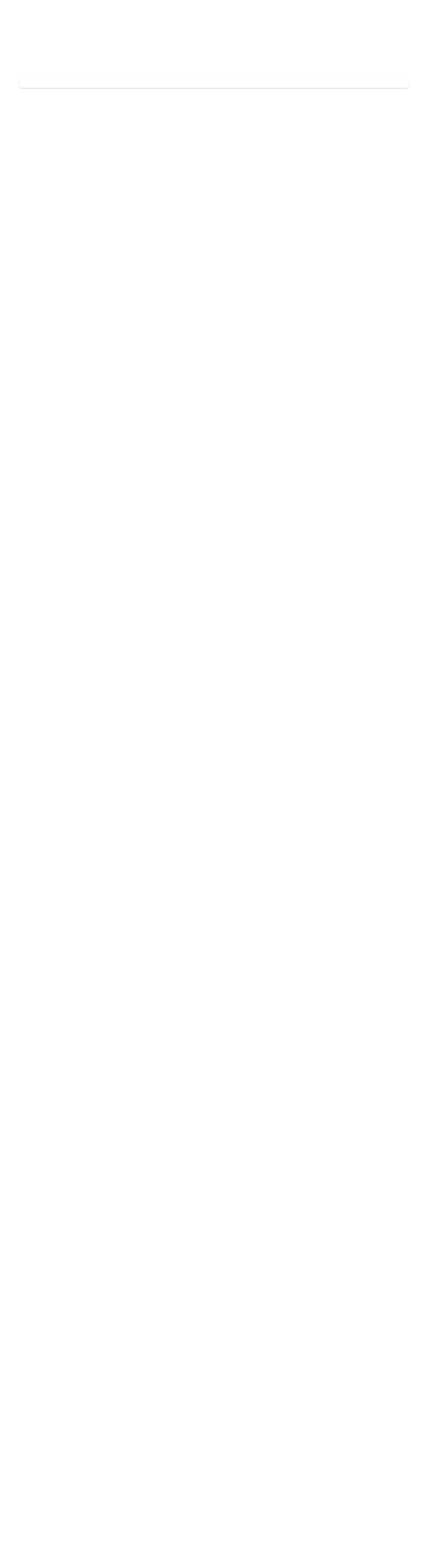
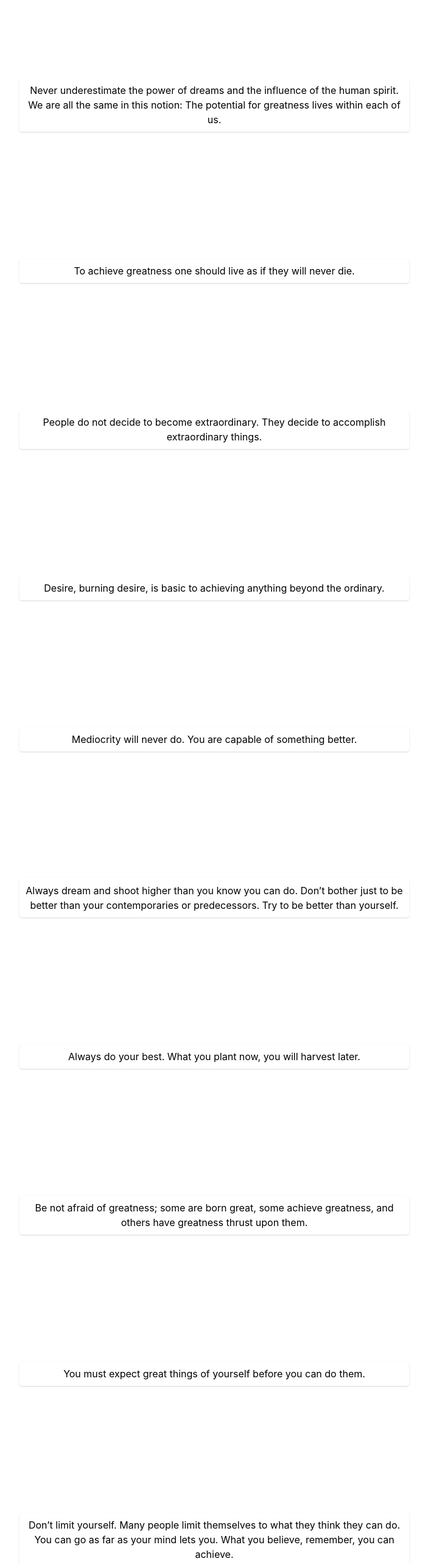
Before and after one commit to Tresor11/quotes-generator, a React (Create React App) app: page / in a window 1280 px wide. Shown: the part 80-2644 px from the top of the page at 61% size, without its empty margins (288-991 px from the left). Before the commit the page ends 800 px from the top, so only its background shows below. Built offline with nearby package versions, Linux system fonts and the light colour scheme.

Commit message:
add the quotes list container

```diff
--- /dev/null
+++ b/src/Assets/test-data.js
@@ -0,0 +1,23 @@
+let Data =[
+  "Never underestimate the power of dreams and the influence of the human spirit. We are all the same in this notion: The potential for greatness lives within each of us.",
+  "To achieve greatness one should live as if they will never die.",
+  "People do not decide to become extraordinary. They decide to accomplish extraordinary things.",
+  "Desire, burning desire, is basic to achieving anything beyond the ordinary.",
+  "Mediocrity will never do. You are capable of something better.",
+  "Always dream and shoot higher than you know you can do. Don’t bother just to be better than your contemporaries or predecessors. Try to be better than yourself.",
+  "Always do your best. What you plant now, you will harvest later.",
+  "Be not afraid of greatness; some are born great, some achieve greatness, and others have greatness thrust upon them.",
+  "You must expect great things of yourself before you can do them.",
+  "Don’t limit yourself. Many people limit themselves to what they think they can do. You can go as far as your mind lets you. What you believe, remember, you can achieve.",
+  "Great thoughts speak only to the thoughtful mind, but great actions speak to all mankind",
+  "Greatness is not measured by what a man or woman accomplishes, but by the opposition he or she has overcome to reach his goals.",
+  "Big dreams create the magic that stir men’s souls to greatness.",
+  "If we cannot see the possibility of greatness, how can we dream it?",
+  "You were designed for accomplishment, engineered for success, and endowed with the seeds of greatness.",
+  "Whatever the mind of man can conceive and believe, it can achieve.",
+  "When you have had a taste of excellence, you cannot go back to mediocrity.",
+  "The secret of living a life of excellence is merely a matter of thinking thoughts of excellence. Really, it’s a matter of programming our minds with the kind of information that will set us free.",
+  "No man is truly great who is great only in his lifetime. The test of greatness is the page of history.",
+]
+
+export default Data;
--- a/src/components/App.js
+++ b/src/components/App.js
@@ -1,12 +1,12 @@
 import logo from '../Assets/logo.svg';
 import '../styles/App.css';
 import $ from 'jquery';
-import Quote from './Quote'
+import QuotesList from '../containers/Quotes'
 
 function App() {
   return (
     <div className="Apps container">
-      <Quote/>
+      <QuotesList/>
     </div>
   );
 }
--- a/src/containers/Generate.js
+++ b/src/containers/Generate.js
@@ -2,16 +2,16 @@ import React, { useState } from "react";
 const arr = ["damn", "woo", "hello", "more", "riseUp", "Godamn!"];
 const Generate = () => {
   const [quotes, setQuotes] = useState(0);
-  const handleS = () => {
+  const loadMore = () => {
     setQuotes(Math.round(Math.random() * 4));
   };
   return (
     <button
       type="button"
-      onClick={handleS}
+      onClick={loadMore}
       className="bg-green-400 rounded-full p-1 shadow"
     >
-      Generate New Quote
+      View more
     </button>
   );
 };
--- /dev/null
+++ b/src/containers/Quotes.js
@@ -0,0 +1,12 @@
+import React, {useEffect} from 'react';
+// import {connect} from 'react-redux';
+import Quote from '../components/Quote';
+import Data from '../Assets/test-data'
+
+const QuotesList=()=>{
+  return(
+    Data.map(el=><Quote quote={el} />)
+  )
+}
+
+export default QuotesList
```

□ □ □ □ □

* WHAT YOU SHOULD DO *
Search the material for the word "from" and copy every matching line.

* PROBLEM SOLUTION *
Before and after one commit to Tresor11/quotes-generator, a React (Create React App) app: page / in a window 1280 px wide. Shown: the part 80-2644 px from the top of the page at 61% size, without its empty margins (288-991 px from the left). Before the commit the page ends 800 px from the top, so only its background shows below. Built offline with nearby package versions, Linux system fonts and the light colour scheme.
 import logo from '../Assets/logo.svg';
 import $ from 'jquery';
-import Quote from './Quote'
+import QuotesList from '../containers/Quotes'
@@ -2,16 +2,16 @@ import React, { useState } from "react";
+import React, {useEffect} from 'react';
+// import {connect} from 'react-redux';
+import Quote from '../components/Quote';
+import Data from '../Assets/test-data'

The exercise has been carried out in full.